- When I feel an emotion I don’t like, such as sadness or anger, my go-to reaction is ignore and numb it, filling my thoughts with anything as long as I don’t have to feel it.
Instead, I am trying to become more aware of the emotion, to lean in and feel the feelings and be curious about what triggered it. Usually if I just acknowledge it, the emotion will disappear surprisingly fast as the next one comes along.
- When my inner voice is telling me that I am letting people down or I worry that I am not enough, I just want to retreat and avoid people.
Instead if I have a chat with a friend or a colleague, I’m always reminded of our shared humanity, that I am OK just as I am however much (or however little) I am able to do. Turns out others don’t have unrealistic expectations of me like my inner-critic does.
I’m curious if there are other counter-intuitive reactions you have come across. Please share in the comments, I’d love to read about it! 🙂
Last Friday, on my day off, I gave myself a wonderful gift. It didn’t cost any money and I didn’t even need to leave the house. It was a grey rainy day outside and I knew I had an intensive weekend ahead, so I spent a large part of the day just lying on the sofa, reading.
I let myself be swept into the characters’ lives and was completely absorbed in another world for hours, while totally ignoring my real-life to-do list and not feeling like I needed to stop reading to do something more important. It was wonderful and it recharged my batteries much more than ticking off items on my to-do list ever would.
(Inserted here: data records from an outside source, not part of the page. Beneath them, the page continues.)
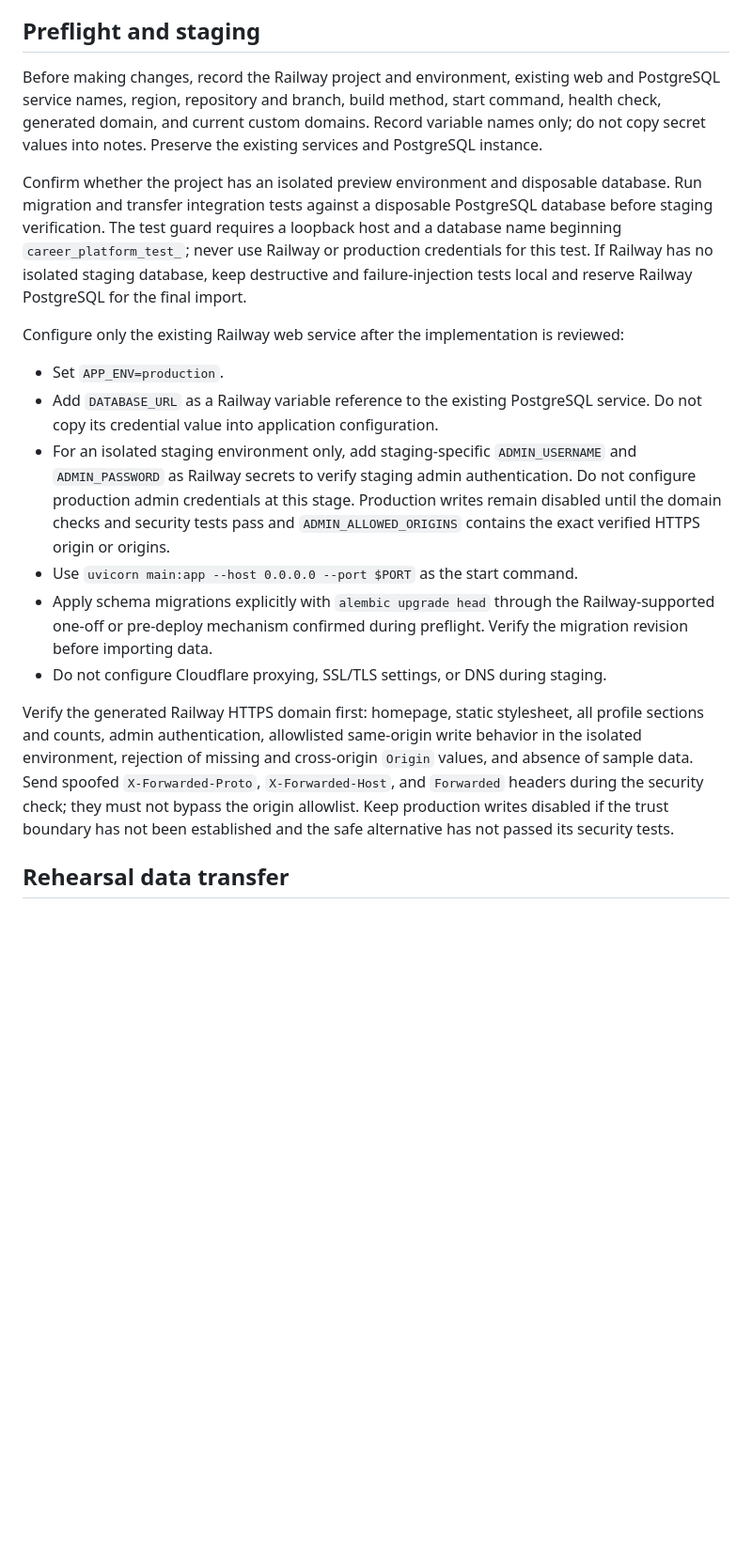
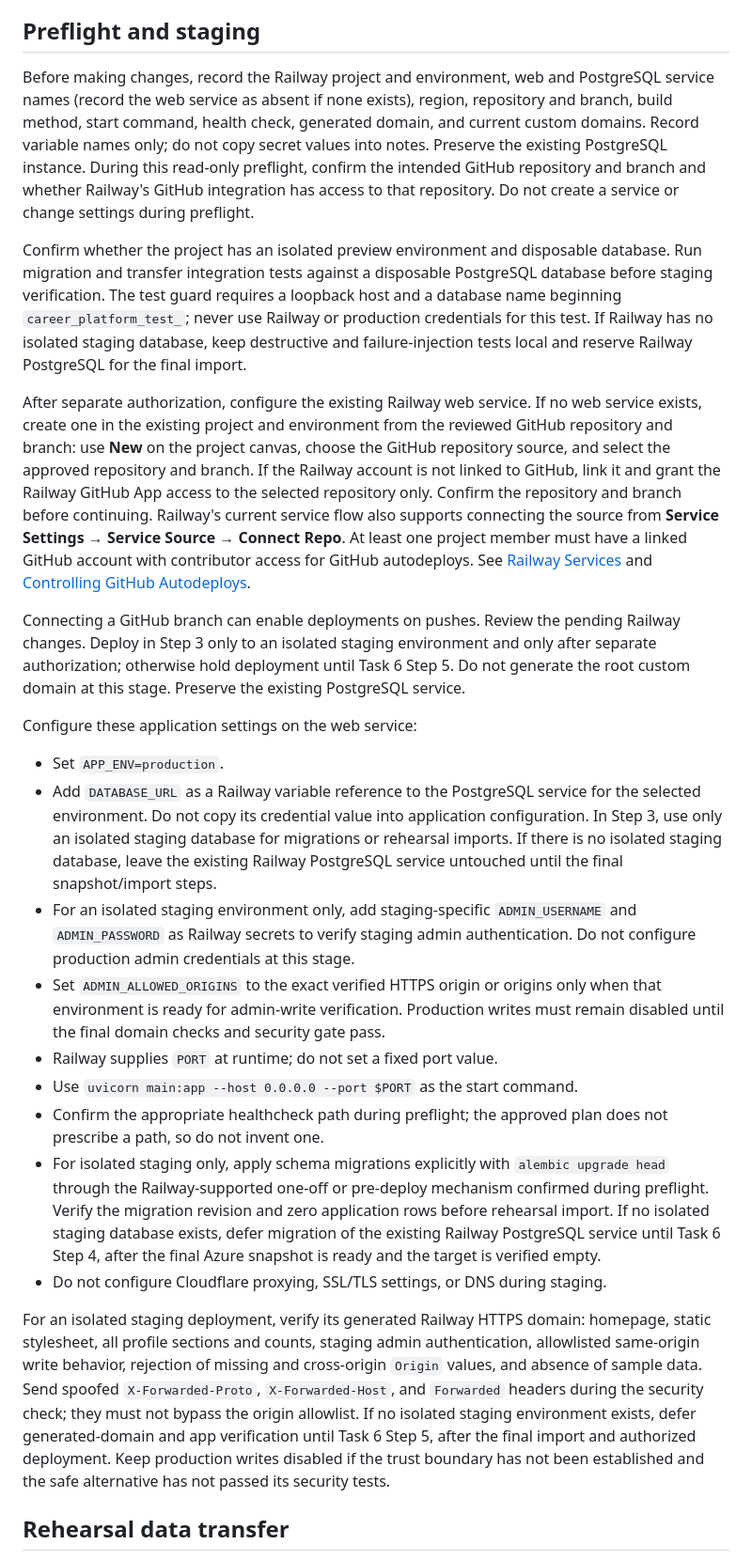
Before and after one commit to ariddick195/career-platform, a Markdown page: docs/railway-migration-runbook.md, the part around the change. Shown at 94% size. Rendered like a GitHub page; blank space fills up the shorter version.

Commit message:
docs: document Railway web service setup

```diff
--- a/docs/railway-migration-runbook.md
+++ b/docs/railway-migration-runbook.md
@@ -13,20 +13,27 @@ This runbook records the manual sequence for a reviewed migration. It does not a
 
 ## Preflight and staging
 
-Before making changes, record the Railway project and environment, existing web and PostgreSQL service names, region, repository and branch, build method, start command, health check, generated domain, and current custom domains. Record variable names only; do not copy secret values into notes. Preserve the existing services and PostgreSQL instance.
+Before making changes, record the Railway project and environment, web and PostgreSQL service names (record the web service as absent if none exists), region, repository and branch, build method, start command, health check, generated domain, and current custom domains. Record variable names only; do not copy secret values into notes. Preserve the existing PostgreSQL instance. During this read-only preflight, confirm the intended GitHub repository and branch and whether Railway's GitHub integration has access to that repository. Do not create a service or change settings during preflight.
 
 Confirm whether the project has an isolated preview environment and disposable database. Run migration and transfer integration tests against a disposable PostgreSQL database before staging verification. The test guard requires a loopback host and a database name beginning `career_platform_test_`; never use Railway or production credentials for this test. If Railway has no isolated staging database, keep destructive and failure-injection tests local and reserve Railway PostgreSQL for the final import.
 
-Configure only the existing Railway web service after the implementation is reviewed:
+After separate authorization, configure the existing Railway web service. If no web service exists, create one in the existing project and environment from the reviewed GitHub repository and branch: use **New** on the project canvas, choose the GitHub repository source, and select the approved repository and branch. If the Railway account is not linked to GitHub, link it and grant the Railway GitHub App access to the selected repository only. Confirm the repository and branch before continuing. Railway's current service flow also supports connecting the source from **Service Settings → Service Source → Connect Repo**. At least one project member must have a linked GitHub account with contributor access for GitHub autodeploys. See [Railway Services](https://docs.railway.com/services) and [Controlling GitHub Autodeploys](https://docs.railway.com/deployments/github-autodeploys).
+
+Connecting a GitHub branch can enable deployments on pushes. Review the pending Railway changes. Deploy in Step 3 only to an isolated staging environment and only after separate authorization; otherwise hold deployment until Task 6 Step 5. Do not generate the root custom domain at this stage. Preserve the existing PostgreSQL service.
+
+Configure these application settings on the web service:
 
 - Set `APP_ENV=production`.
-- Add `DATABASE_URL` as a Railway variable reference to the existing PostgreSQL service. Do not copy its credential value into application configuration.
-- For an isolated staging environment only, add staging-specific `ADMIN_USERNAME` and `ADMIN_PASSWORD` as Railway secrets to verify staging admin authentication. Do not configure production admin credentials at this stage. Production writes remain disabled until the domain checks and security tests pass and `ADMIN_ALLOWED_ORIGINS` contains the exact verified HTTPS origin or origins.
+- Add `DATABASE_URL` as a Railway variable reference to the PostgreSQL service for the selected environment. Do not copy its credential value into application configuration. In Step 3, use only an isolated staging database for migrations or rehearsal imports. If there is no isolated staging database, leave the existing Railway PostgreSQL service untouched until the final snapshot/import steps.
+- For an isolated staging environment only, add staging-specific `ADMIN_USERNAME` and `ADMIN_PASSWORD` as Railway secrets to verify staging admin authentication. Do not configure production admin credentials at this stage.
+- Set `ADMIN_ALLOWED_ORIGINS` to the exact verified HTTPS origin or origins only when that environment is ready for admin-write verification. Production writes must remain disabled until the final domain checks and security gate pass.
+- Railway supplies `PORT` at runtime; do not set a fixed port value.
 - Use `uvicorn main:app --host 0.0.0.0 --port $PORT` as the start command.
-- Apply schema migrations explicitly with `alembic upgrade head` through the Railway-supported one-off or pre-deploy mechanism confirmed during preflight. Verify the migration revision before importing data.
+- Confirm the appropriate healthcheck path during preflight; the approved plan does not prescribe a path, so do not invent one.
+- For isolated staging only, apply schema migrations explicitly with `alembic upgrade head` through the Railway-supported one-off or pre-deploy mechanism confirmed during preflight. Verify the migration revision and zero application rows before rehearsal import. If no isolated staging database exists, defer migration of the existing Railway PostgreSQL service until Task 6 Step 4, after the final Azure snapshot is ready and the target is verified empty.
 - Do not configure Cloudflare proxying, SSL/TLS settings, or DNS during staging.
 
-Verify the generated Railway HTTPS domain first: homepage, static stylesheet, all profile sections and counts, admin authentication, allowlisted same-origin write behavior in the isolated environment, rejection of missing and cross-origin `Origin` values, and absence of sample data. Send spoofed `X-Forwarded-Proto`, `X-Forwarded-Host`, and `Forwarded` headers during the security check; they must not bypass the origin allowlist. Keep production writes disabled if the trust boundary has not been established and the safe alternative has not passed its security tests.
+For an isolated staging deployment, verify its generated Railway HTTPS domain: homepage, static stylesheet, all profile sections and counts, staging admin authentication, allowlisted same-origin write behavior, rejection of missing and cross-origin `Origin` values, and absence of sample data. Send spoofed `X-Forwarded-Proto`, `X-Forwarded-Host`, and `Forwarded` headers during the security check; they must not bypass the origin allowlist. If no isolated staging environment exists, defer generated-domain and app verification until Task 6 Step 5, after the final import and authorized deployment. Keep production writes disabled if the trust boundary has not been established and the safe alternative has not passed its security tests.
 
 ## Rehearsal data transfer
 
```
Also changed, not shown: 1 other file.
I plan to do this again soon. Here’s to giving ourselves permission to relax and recharge in whatever way works for us, regardless of what still needs to be done!
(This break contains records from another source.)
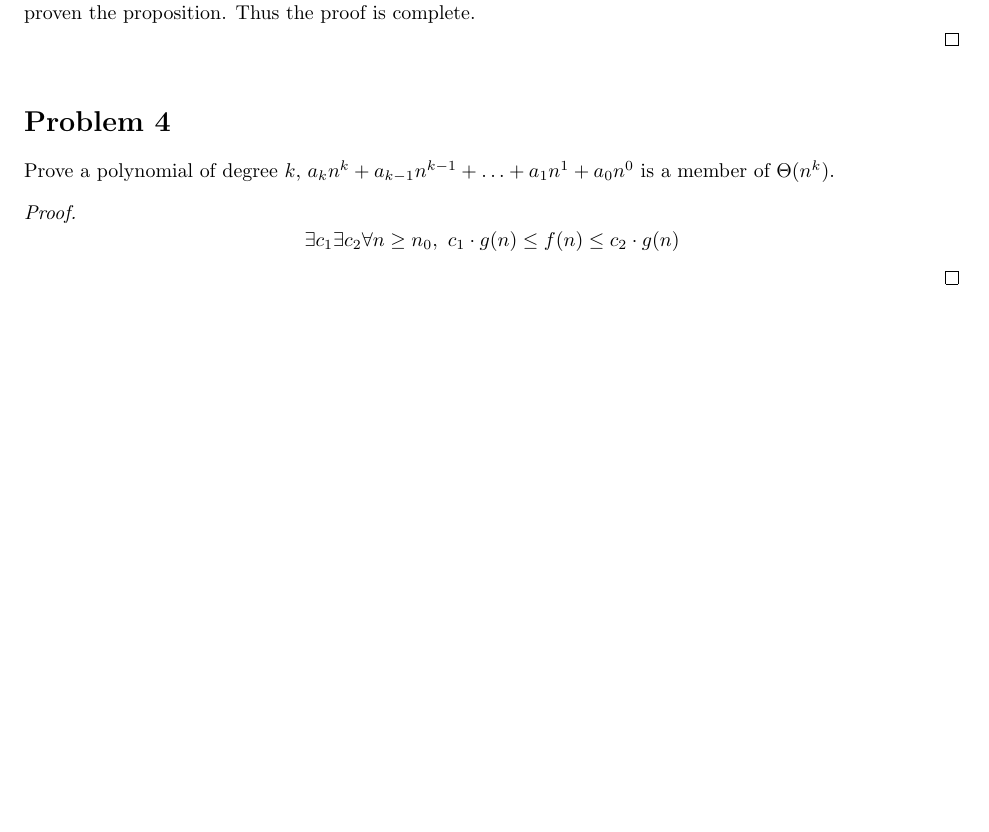
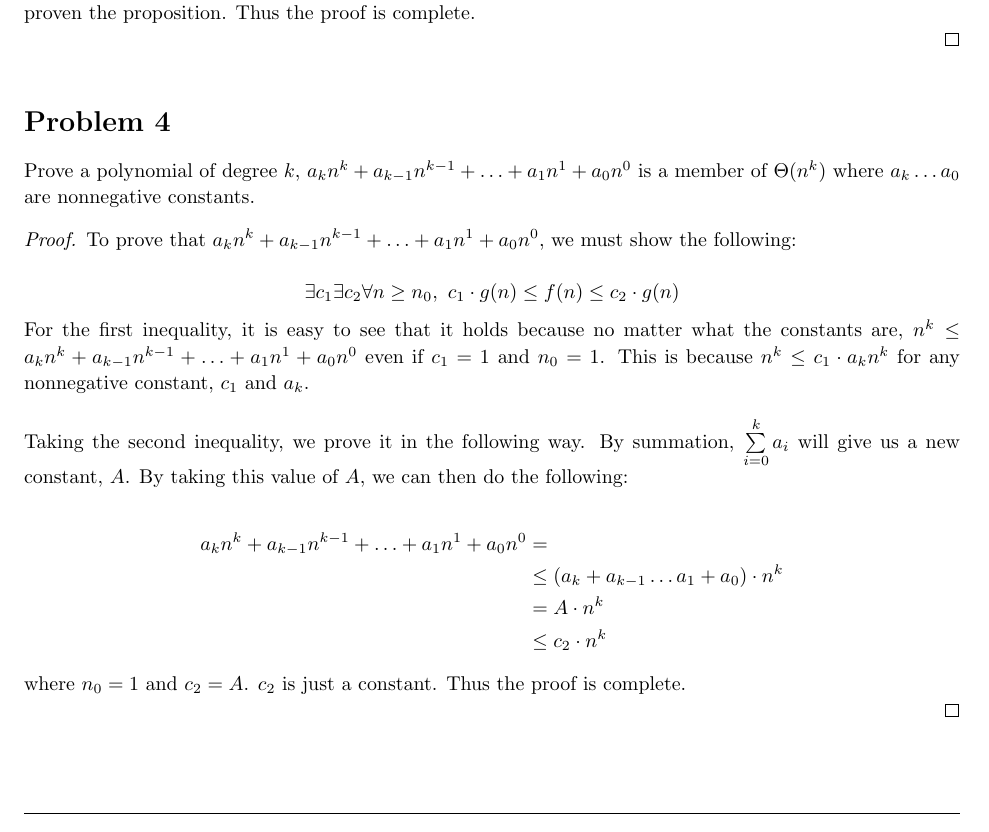
Before and after one commit to jdavis/college-fall-2013, a LaTeX problem sheet (cs311/assignment02/solution.tex): part of page 4 of 6, cut so that both start at the same text. Compiled offline with pdfLaTeX.

Commit message:
Finish problem 4

```diff
--- a/cs311/assignment02/solution.tex
+++ b/cs311/assignment02/solution.tex
@@ -244,13 +244,44 @@
 
 \begin{homeworkProblem}
     Prove a polynomial of degree \(k\), \(a_kn^k + a_{k - 1}n^{k - 1} + \hdots
-    + a_1n^1 + a_0n^0\) is a member of \(\Theta(n^k)\).
+    + a_1n^1 + a_0n^0\) is a member of \(\Theta(n^k)\) where \(a_k \hdots a_0\)
+    are nonnegative constants.
 
     \begin{proof}
+        To prove that \(a_kn^k + a_{k - 1}n^{k - 1} + \hdots + a_1n^1 +
+        a_0n^0\), we must show the following:
+
         \[
             \exists c_1 \exists c_2 \forall n \geq n_0,\ {c_1 \cdot g(n) \leq
             f(n) \leq c_2 \cdot g(n)}
         \]
+
+        For the first inequality, it is easy to see that it holds because no
+        matter what the constants are, \(n^k \leq a_kn^k + a_{k - 1}n^{k - 1} +
+        \hdots + a_1n^1 + a_0n^0\) even if \(c_1 = 1\) and \(n_0 = 1\).  This
+        is because \(n^k \leq c_1 \cdot a_kn^k\) for any nonnegative constant,
+        \(c_1\) and \(a_k\).
+        \\
+
+        Taking the second inequality, we prove it in the following way.
+        By summation, \(\sum\limits_{i=0}^k a_i\) will give us a new constant,
+        \(A\). By taking this value of \(A\), we can then do the following:
+
+        \[
+            \begin{split}
+                a_kn^k + a_{k - 1}n^{k - 1} + \hdots + a_1n^1 + a_0n^0 &=
+                \\
+                &\leq (a_k + a_{k - 1} \hdots a_1 + a_0) \cdot n^k
+                \\
+                &= A \cdot n^k
+                \\
+                &\leq c_2 \cdot n^k
+            \end{split}
+        \]
+
+        where \(n_0 = 1\) and \(c_2 = A\). \(c_2\) is just a constant. Thus the
+        proof is complete.
+
     \end{proof}
 \end{homeworkProblem}
 
```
JOYFUL GRATITUDE #114
I’ve finally chosen the words that will guide me for 2019: IT WILL WORK. It’s not quite as poetic as the words most people choose, but after lots of reflection, this is what I’ll go for.
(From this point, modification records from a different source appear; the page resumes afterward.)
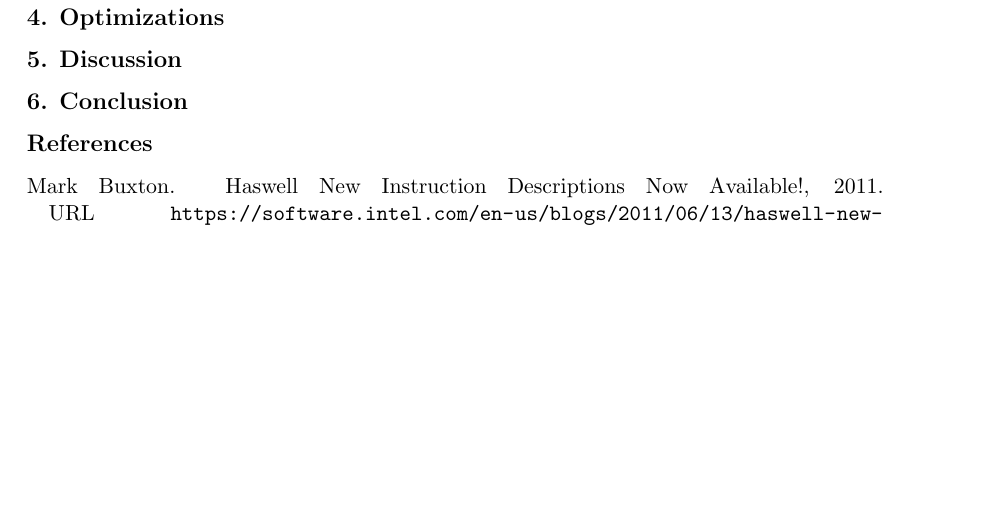
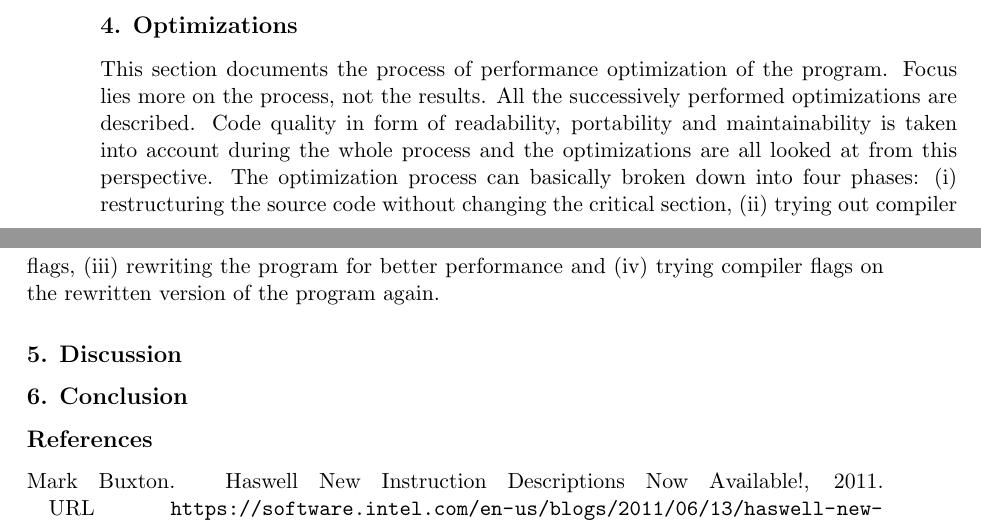
Before and after one commit to jofas/ppcw, a LaTeX paper (doc/ppcw.tex): part of page 5 of 5 before the commit and two parts of pages 4 and 5 of 5 after it, the two joined at a grey line, cut so that both start at the same text, the shorter picture padded with empty space. Compiled offline with pdfLaTeX.

Commit message:
intro section 4

```diff
--- a/doc/ppcw.tex
+++ b/doc/ppcw.tex
@@ -322,6 +322,34 @@ computational effort of the simulation.
 \section{Optimizations} % {{{
 \label{sec:opt}
 
+This section documents the process of performance optimization of the
+program.
+Focus lies more on the process, not the results.
+All the successively performed optimizations are described.
+Code quality in form of readability, portability and maintainability
+is taken into account during the whole process and the optimizations
+are all looked at from this perspective.
+The optimization process can basically broken down into four phases:
+(\romannumeral 1) restructuring the source code without changing
+the critical section,
+(\romannumeral 2) trying out compiler flags, (\romannumeral 3)
+rewriting the program for better performance and (\romannumeral 4)
+trying compiler flags on the rewritten version of the program again.
+
+% continue here 1st phase
+
+
+% journey through time
+
+% discuss every thought I had
+
+% use pseudo code and small fortran snippets for visualization
+
+% make it clear that I could use common sense most of the time,
+% but include vtune results and io time
+
+% checkpoints: 1. flags, 2. rewriting 3. flags again
+
 % }}}
 
 \section{Discussion} % {{{
```
Also changed, not shown: doc/ppcw.pdf.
What I mean by IT WILL WORK is that for 2019 I want to spend less time assuming that things will go wrong and reduce the energy I tend to waste on ‘what if’ scenarios, trying to anticipate everything that may not work. I commit to showing up and doing my part by being organised and speaking my truth, and next to that I’ll let go and have faith that things will go as they should.
Already in the last couple of weeks I’ve noticed a positive shift, a feeling of ease in little daily things and bigger events that would have caused me some worry not so long ago. I am grateful for the feeling that these things now seemed to have happened seamlessly or at least with a great deal less stress than usual. I have the feeling I will channel that worrying energy to more useful (creative!) purposes:)
I wrote about my word(s) from the previous years in the links below:
2018 – GENTLE ALIGNMENT
2017 – GROW
The end of the year has arrived, bringing with it some quiet days. I’ve been reviewing this whole year and taking a step back to journal and reflect on the 12 last months, as well as look at what is coming next. For me 2018 was both incredibly tough and very healing. It’s always the same, we have to go through the dark woods to feel better on the other side. Despite the difficult times, I’m grateful for the learning that 2018 brought me.
Like the teeny tiny spiderweb threads, intertwined in the ‘fingers’ of this plant, everything is linked: maintaining boundaries, slowing down, experimenting, generosity, being true to our authentic self, mindfulness and acceptance, letting go of perfectionism and busy-ness, cultivating creative practices, self-compassion… I’m still not out of the dark woods, but I know that giving attention to one aspect opens space and possibility for another as they build on each other step by step.
I’m looking forward to what 2019 will bring. I hope that I can apply the lessons learnt in 2018 for more smooth sailing and I trust that there are exciting times up ahead:) I wish you all a wonderful new year!!!